When contacted in 1962, Kathryn was worried. “Why can’t they just leave us alone? I’m afraid I’ll lose this job if this constant barrage of publicity keeps up … I was just a young farm girl when I met Kelly back in 1930,” she dissembled. “I wasn’t used to all the money, cars and jewelry George offered me … Any farm girl would have been swept off her feet same as I was.”
Despite this, Pulitzer Prize winning novelist Ace Atkins recently portrayed Kathryn as “the Lady Macbeth of Depression era America” in his historical novel Infamous, but she and her mother were long gone.
Ora died five years before Kathryn at the suburban Oklahoma City home they shared. Kathryn passed on in Tulsa as “Lera Cleo Kelly,” a supposed Wisconsin native, who lived at a west Tulsa nursing home.
Kathryn spent her last, anonymous days at Oklahoma Osteopathic Hospital, in a building still perched high above the Arkansas River. She might have even seen the place near the 11th Street Bridge where Howard Hughes’ great-grandfather led captured Union Army wagons westward, down a hill and across the shallows during the Civil War. How Kathryn Kelly, the Human Tigress of 1933, would have marveled at the fabled million dollars in loot General Gano supposedly carried away that day, had she only known.
From Gano’s crossing, you can see the place she died, her sleek, blue Cadillac, salad days of fame and sparkly diamonds long forgotten.

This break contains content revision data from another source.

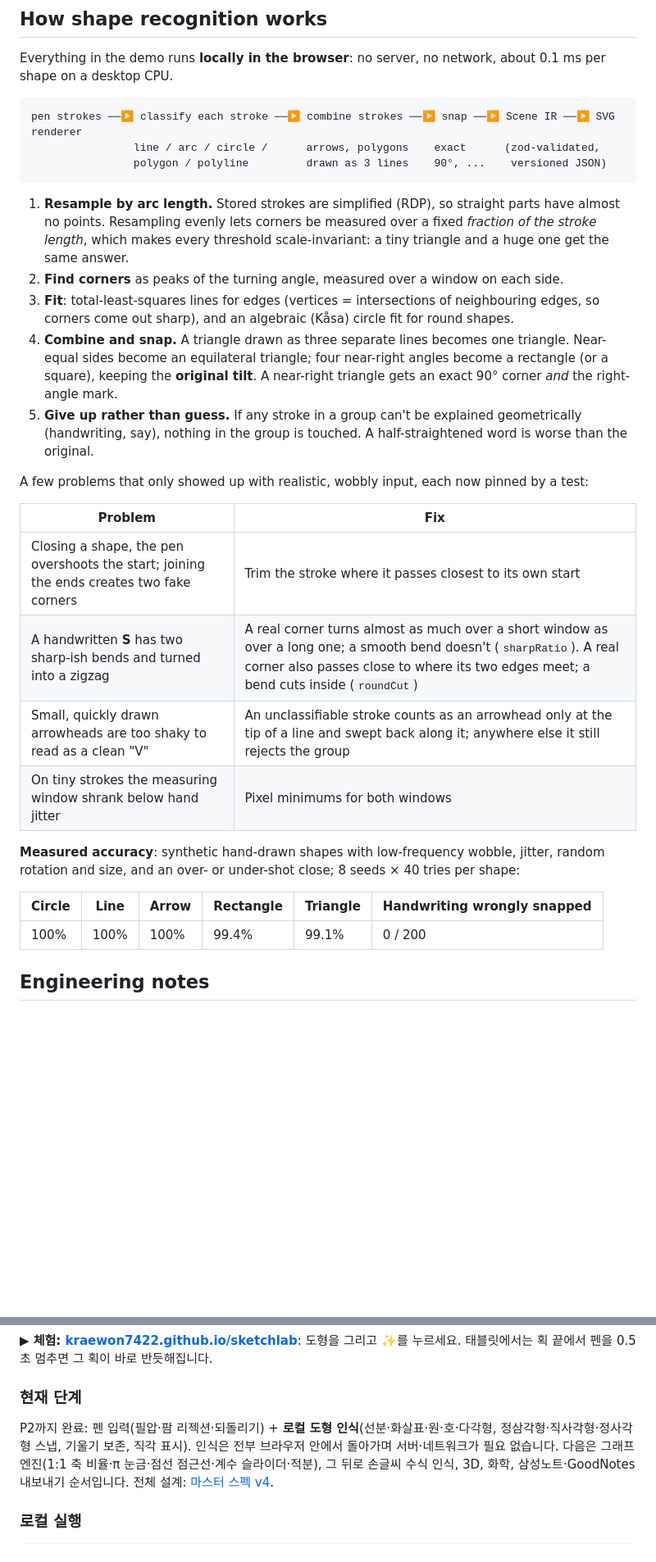
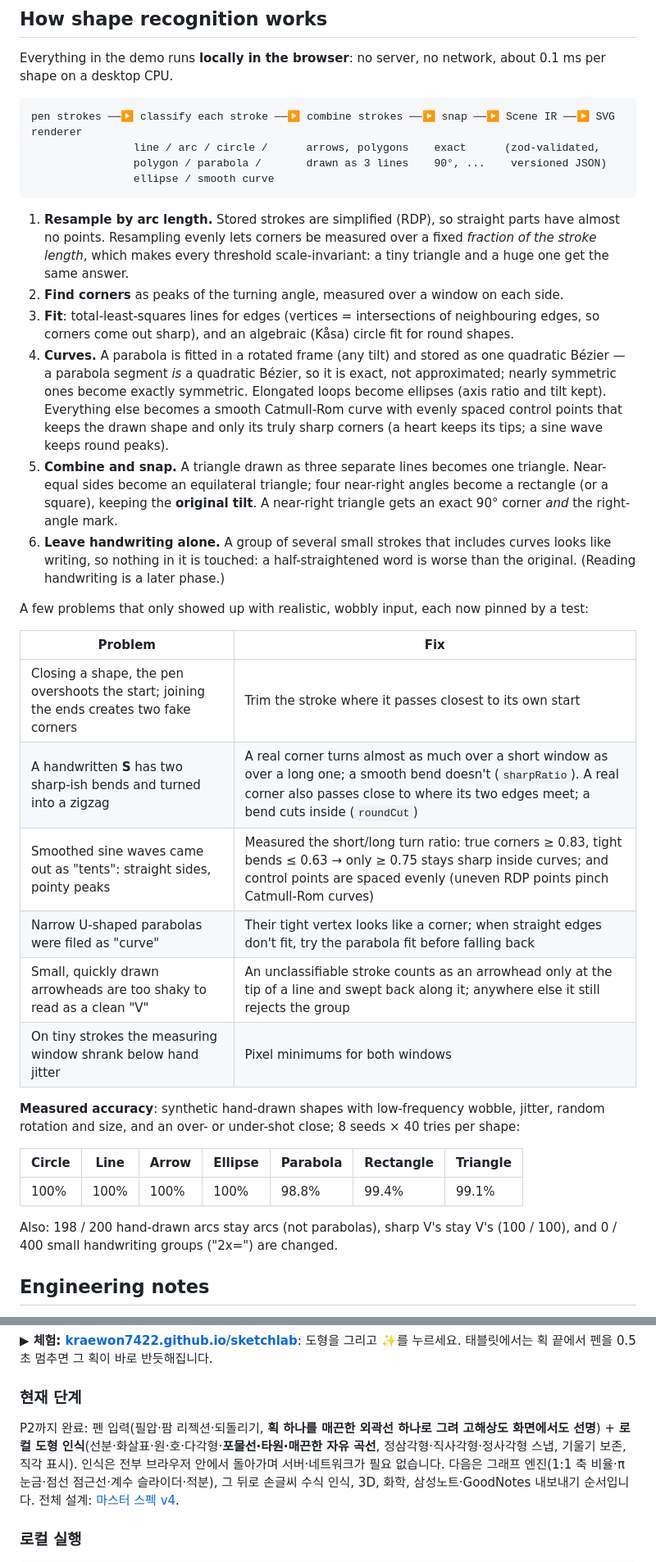
Before and after one commit to kraewon7422/sketchlab, a Markdown page: README.md, 2 parts joined by grey strips. Shown at 82% size. Drawn GitHub-style; blank space fills up the shorter version.

Commit message:
docs: curves image, crisp-ink notes and updated accuracy in README
Co-Authored-By: Claude Opus 5.5 <noreply@anthropic.com>

````diff
--- a/README.md
+++ b/README.md
@@ -52,7 +54,8 @@ shape on a desktop CPU.
 ```
 pen strokes ──▶ classify each stroke ──▶ combine strokes ──▶ snap ──▶ Scene IR ──▶ SVG renderer
                 line / arc / circle /      arrows, polygons    exact      (zod-validated,
-                polygon / polyline         drawn as 3 lines    90°, ...    versioned JSON)
+                polygon / parabola /       drawn as 3 lines    90°, ...    versioned JSON)
+                ellipse / smooth curve
 ```
 
 1. **Resample by arc length.** Stored strokes are simplified (RDP), so straight parts have almost
@@ -61,11 +64,17 @@ pen strokes ──▶ classify each stroke ──▶ combine strokes ──▶ s
 2. **Find corners** as peaks of the turning angle, measured over a window on each side.
 3. **Fit**: total-least-squares lines for edges (vertices = intersections of neighbouring edges,
    so corners come out sharp), and an algebraic (Kåsa) circle fit for round shapes.
-4. **Combine and snap.** A triangle drawn as three separate lines becomes one triangle. Near-equal
+4. **Curves.** A parabola is fitted in a rotated frame (any tilt) and stored as one quadratic Bézier —
+   a parabola segment *is* a quadratic Bézier, so it is exact, not approximated; nearly symmetric ones become
+   exactly symmetric. Elongated loops become ellipses (axis ratio and tilt kept). Everything else becomes a
+   smooth Catmull-Rom curve with evenly spaced control points that keeps the drawn shape and only its truly
+   sharp corners (a heart keeps its tips; a sine wave keeps round peaks).
+5. **Combine and snap.** A triangle drawn as three separate lines becomes one triangle. Near-equal
    sides become an equilateral triangle; four near-right angles become a rectangle (or a square), keeping
    the **original tilt**. A near-right triangle gets an exact 90° corner *and* the right-angle mark.
-5. **Give up rather than guess.** If any stroke in a group can't be explained geometrically
-   (handwriting, say), nothing in the group is touched. A half-straightened word is worse than the original.
+6. **Leave handwriting alone.** A group of several small strokes that includes curves looks like writing,
+   so nothing in it is touched: a half-straightened word is worse than the original. (Reading handwriting is
+   a later phase.)
 
 A few problems that only showed up with realistic, wobbly input, each now pinned by a test:
 
@@ -73,15 +82,20 @@ A few problems that only showed up with realistic, wobbly input, each now pinned
 |---|---|
 | Closing a shape, the pen overshoots the start; joining the ends creates two fake corners | Trim the stroke where it passes closest to its own start |
 | A handwritten **S** has two sharp-ish bends and turned into a zigzag | A real corner turns almost as much over a short window as over a long one; a smooth bend doesn't (`sharpRatio`). A real corner also passes close to where its two edges meet; a bend cuts inside (`roundCut`) |
+| Smoothed sine waves came out as "tents": straight sides, pointy peaks | Measured the short/long turn ratio: true corners ≥ 0.83, tight bends ≤ 0.63 → only ≥ 0.75 stays sharp inside curves; and control points are spaced evenly (uneven RDP points pinch Catmull-Rom curves) |
+| Narrow U-shaped parabolas were filed as "curve" | Their tight vertex looks like a corner; when straight edges don't fit, try the parabola fit before falling back |
 | Small, quickly drawn arrowheads are too shaky to read as a clean "V" | An unclassifiable stroke counts as an arrowhead only at the tip of a line and swept back along it; anywhere else it still rejects the group |
 | On tiny strokes the measuring window shrank below hand jitter | Pixel minimums for both windows |
 
 **Measured accuracy**: synthetic hand-drawn shapes with low-frequency wobble, jitter, random
 rotation and size, and an over- or under-shot close; 8 seeds × 40 tries per shape:
 
-| Circle | Line | Arrow | Rectangle | Triangle | Handwriting wrongly snapped |
-|---|---|---|---|---|---|
-| 100% | 100% | 100% | 99.4% | 99.1% | 0 / 200 |
+| Circle | Line | Arrow | Ellipse | Parabola | Rectangle | Triangle |
+|---|---|---|---|---|---|---|
+| 100% | 100% | 100% | 100% | 98.8% | 99.4% | 99.1% |
+
+Also: 198 / 200 hand-drawn arcs stay arcs (not parabolas), sharp V's stay V's (100 / 100), and
+0 / 400 small handwriting groups ("2x=") are changed.
 
 ## Engineering notes
 
@@ -165,8 +182,9 @@ docs/              master spec (design source of truth, Korean)
 
 ### 현재 단계
 
-P2까지 완료: 펜 입력(필압·팜 리젝션·되돌리기) + **로컬 도형 인식**(선분·화살표·원·호·다각형,
-정삼각형·직사각형·정사각형 스냅, 기울기 보존, 직각 표시). 인식은 전부 브라우저 안에서 돌아가며
+P2까지 완료: 펜 입력(필압·팜 리젝션·되돌리기, **획 하나를 매끈한 외곽선 하나로 그려 고해상도 화면에서도 선명**) +
+**로컬 도형 인식**(선분·화살표·원·호·다각형·**포물선·타원·매끈한 자유 곡선**, 정삼각형·직사각형·정사각형 스냅,
+기울기 보존, 직각 표시). 인식은 전부 브라우저 안에서 돌아가며
 서버·네트워크가 필요 없습니다. 다음은 그래프 엔진(1:1 축 비율·π 눈금·점선 점근선·계수 슬라이더·적분),
 그 뒤로 손글씨 수식 인식, 3D, 화학, 삼성노트·GoodNotes 내보내기 순서입니다.
 전체 설계: [마스터 스펙 v4](docs/MASTERSPEC_v4.md).
````
Also changed, not shown: other parts of README.md (+8 -3 lines), docs/images/curves-before-after.png (added).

Laurence J. Yadon’s fifth book, Old West Swindlers, co-authored with Robert Barr Smith, was published in March.